This chapter discusses microsomal lipid peroxidation, a complex process known to occur in both plants and animals that involves the formation and propagation of lipid radicals, the uptake of oxygen, a rearrangement of the double bonds in unsaturated lipids, and the eventual destruction of membrane lipids. Expand
Oxidation of persistent environmental pollutants by a white rot fungus.
Model studies suggest that the ability of Phanerochaete chrysosporium to metabolize these compounds is dependent on the extracellular lignin-degrading enzyme system of this fungus. Expand
Role of metals in oxygen radical reactions.
Factors such as pH and chelation govern the reactivity of the transition metals with dioxygen and "oxy-radicals" and therefore influence the apparent mechanisms by which oxidative damage to phospholipids, DNA, and other biomolecules is initiated. Expand
The requirement for iron (III) in the initiation of lipid peroxidation by iron (II) and hydrogen peroxide.
  • G. Minotti, S. Aust
  • Chemistry, Medicine
  • The Journal of biological chemistry
  • 25 January 1987
Using Fe2+, H2O2, and phospholipid liposomes as a model system, it is found that lipid peroxidation, as assessed by malondialdehyde formation, is not initiated by the hydroxyl radical, but rather requires Fe3+ and Fe2+. Expand
Transition metals as catalysts of "autoxidation" reactions.
The quantum mechanic, thermodynamic, and kinetic aspects of the reactions of dioxygen with biomolecules; the involvement of transition metals in biomolecule oxidation; and the biological implications of metal catalyzed oxidations are discussed. Expand
Biodegradation of azo and heterocyclic dyes by Phanerochaete chrysosporium
Biodegradation of Orange II, Tropaeolin O, Congo Red, and Azure B in cultures of the white rot fungus, Phanerochaete chrysosporium, was demonstrated by decolarization of the culture medium, theExpand

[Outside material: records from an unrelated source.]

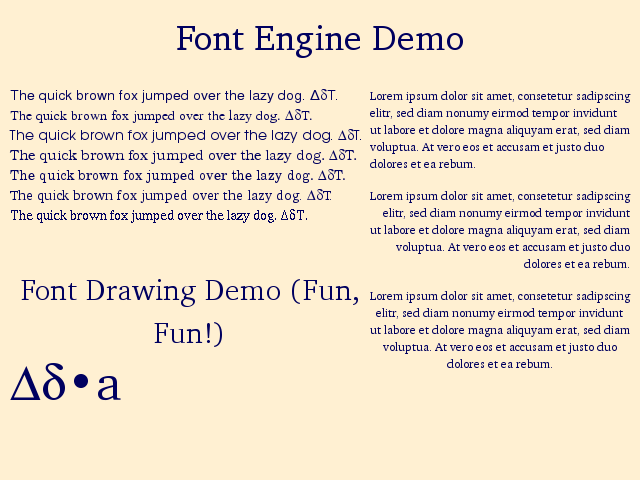
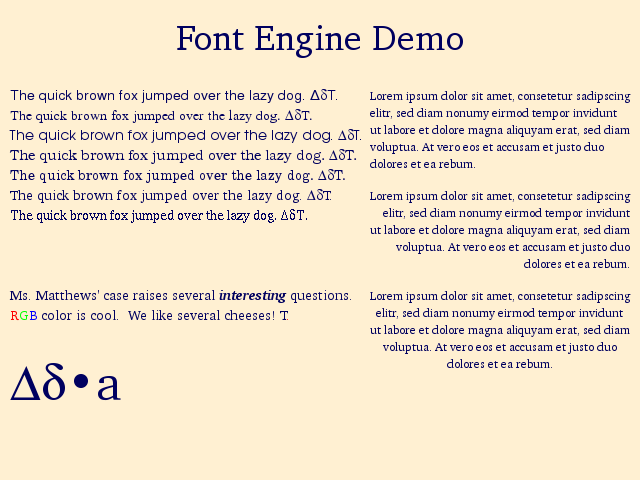
Updated graphic to demo multi-styled paragraphs.
git-svn-id: https://imlsrc.dartmouth.edu/svn/public/halyard/trunk@27203 b24aca02-f418-0410-9c49-835e4aa915c3

Changed region(s): [[0.0, 0.5625, 0.5625, 0.7188]]

diff --git a/Common/fonttools/pngtest.cpp b/Common/fonttools/pngtest.cpp
@@ -29,6 +29,19 @@ FamilyDatabase *gFonts;
 #define SYMBOL_FACE ("Standard Symbols L")
 #define DINGBAT_FACE ("Dingbats")
 
+void show_with_style_info(const wchar_t *inText,
+			  const StyleInformation &inStyleInfo,
+			  Point inPos, Distance inLength,
+			  Justification inJustification)
+{
+    // Draw our text.
+    size_t len = wcslen(inText);
+    StyledTextSpan span(StyledCharIterator(inText, inStyleInfo.begin()),
+			StyledCharIterator(inText + len, inStyleInfo.end()));
+    TextRenderingEngine engine(span, inPos, inLength, inJustification, gImage);
+    engine.RenderText();
+}
+
 void show(const wchar_t *inText, const Style &inStyle,
 	  Point inPos, Distance inLength, Justification inJustification)
 {
@@ -38,10 +51,7 @@ void show(const wchar_t *inText, const Style &inStyle,
     styleInfo.EndStyleAt(len);
 
     // Draw our text.
-    StyledTextSpan span(StyledCharIterator(inText, styleInfo.begin()),
-			StyledCharIterator(inText + len, styleInfo.end()));
-    TextRenderingEngine engine(span, inPos, inLength, inJustification, gImage);
-    engine.RenderText();
+    show_with_style_info(inText, styleInfo, inPos, inLength, inJustification);
 }
 
 int main (int argc, char **argv) {
@@ -87,8 +97,29 @@ int main (int argc, char **argv) {
 		 Point(10, 100 + fi * 20), 360, kLeftJustification);
 	}
 
-	show(L"Font Drawing Demo (Fun, Fun!)", Style(baseStyle).SetSize(30),
-	     Point(10, 300), 360, kCenterJustification);
+	// Do an elaborate, multi-styled paragraph.
+	const wchar_t *para = (L"Ms. Matthews' case raises several "
+			       "interesting questions.  RGB color is cool.  "
+			       "We like several cheeses! T.");
+	Style para_style(baseStyle);
+	para_style.SetSize(14);
+	Style bold_italic_para_style(para_style);
+	bold_italic_para_style.SetFaceStyle(kBoldItalicFaceStyle);
+	StyleInformation styleInfo(para_style);
+	styleInfo.ChangeStyleAt(34, bold_italic_para_style);
+	styleInfo.ChangeStyleAt(45, para_style);
+	styleInfo.ChangeStyleAt(58,
+				Style(para_style).SetColor(Color(255, 0, 0)));
+	styleInfo.ChangeStyleAt(59,
+				Style(para_style).SetColor(Color(0, 255, 0)));
+	styleInfo.ChangeStyleAt(60,
+				Style(para_style).SetColor(Color(0, 0, 255)));
+	styleInfo.ChangeStyleAt(61, para_style);
+	styleInfo.ChangeStyleAt(wcslen(para)-1,
+				Style(para_style).SetColor(Color(255, 0, 0)));
+	styleInfo.EndStyleAt(wcslen(para));
+	show_with_style_info(para, styleInfo, Point(10, 300), 360,
+			     kLeftJustification);
 
 	wchar_t symbols[5];
 	symbols[0] = 0x2206;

Biodegradation of pentachlorophenol by the white rot fungus Phanerochaete chrysosporium
Biodegradation of PCP was decreased in nutrient nitrogen-sufficient cultures of P. chrysosporium, suggesting that in addition to the lignin-degrading system, another degradation system may also be responsible for some of the PCP degradation observed. Expand
Mechanisms white rot fungi use to degrade pollutants.
  • D. Barr, S. Aust
  • Environmental Science, Medicine
  • Environmental science & technology
  • 1 February 1994
Biodegradation of DDT [1,1,1-trichloro-2,2-bis(4-chlorophenyl)ethane] by the white rot fungus Phanerochaete chrysosporium
  • J. Bumpus, S. Aust
  • Chemistry, Medicine
  • Applied and environmental microbiology
  • 1 September 1987
The results demonstrate that the pathway for DDT degradation in P. chrysosporium is clearly different from the major pathway proposed for microbial or environmental degradation of DDT. Expand